Both the Petitioner and the Board agree on the relevant facts. Petitioner was incarcerated at the State Correctional Institution at Camp Hill. At the expiration of his minimum sentence for offenses in Philadelphia County, he was paroled to begin serving a sentence for offenses in Montgomery County. Since he was not actually released from custody, the parole was constructive. Upon his subsequent release
[ 71 Pa. Commw. Page 574]
from the institution, Petitioner was arrested and convicted for other offenses. After a parole violation hearing, the Board recomputed Petitioner's maximum sentence without giving him credit for the one year of constructive parole.
The pertinent statute is Section 21.1 of the Act of August 6, 1941, P.L. 861, 61 P.S. § 331.21a(a) which states, in pertinent part:
If his recommitment is so ordered, he shall be reentered to serve the remainder of the term which said parolee would have been compelled to serve had he not been paroled, and he shall be given no credit for the time at liberty on parole.

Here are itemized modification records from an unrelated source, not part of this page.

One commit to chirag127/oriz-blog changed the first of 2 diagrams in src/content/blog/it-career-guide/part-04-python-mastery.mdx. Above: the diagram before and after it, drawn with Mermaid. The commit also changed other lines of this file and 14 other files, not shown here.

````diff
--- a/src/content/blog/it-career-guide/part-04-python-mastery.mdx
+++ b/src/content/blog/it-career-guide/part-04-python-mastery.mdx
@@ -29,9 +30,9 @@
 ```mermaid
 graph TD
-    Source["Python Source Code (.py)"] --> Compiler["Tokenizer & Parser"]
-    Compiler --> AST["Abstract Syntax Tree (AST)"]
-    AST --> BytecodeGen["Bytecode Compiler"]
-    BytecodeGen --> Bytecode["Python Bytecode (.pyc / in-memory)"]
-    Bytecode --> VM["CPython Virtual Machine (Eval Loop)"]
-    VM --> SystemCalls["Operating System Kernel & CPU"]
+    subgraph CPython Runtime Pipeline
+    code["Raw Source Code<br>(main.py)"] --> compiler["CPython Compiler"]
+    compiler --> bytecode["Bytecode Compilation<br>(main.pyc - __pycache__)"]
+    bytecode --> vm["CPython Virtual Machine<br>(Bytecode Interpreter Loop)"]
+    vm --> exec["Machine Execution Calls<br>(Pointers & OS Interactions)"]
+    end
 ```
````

Petitioner's argument, of course, is that since he was not "at liberty" during the period of his constructive parole, he must be given credit on his new maximum sentence for the time he spent in that classification. A similar argument was made by a prisoner and rejected by our Supreme Court in Hines v. Board of Probation and Parole, 491 Pa. 142, 420 A.2d 381 (1980). Citing language from Haun v. Cavell, 190 Pa. Superior Ct. 346, 154 A.2d 257 (1959), our Supreme Court held that "at liberty" meant at liberty from the particular sentence for which the prisoner was originally confined; it did not mean freedom from confinement.
Petitioner was aware of the Haun case but makes no reference to Hines. Petitioner argues that a different interpretation should be given to the statute from that adopted by the Superior Court in Haun in light of the provisions of Sections 1903 and 1928 of the Statutory Construction Act of 1972, 1 Pa. C.S. §§ 1903, 1928. Neither of these statutory provisions varies ...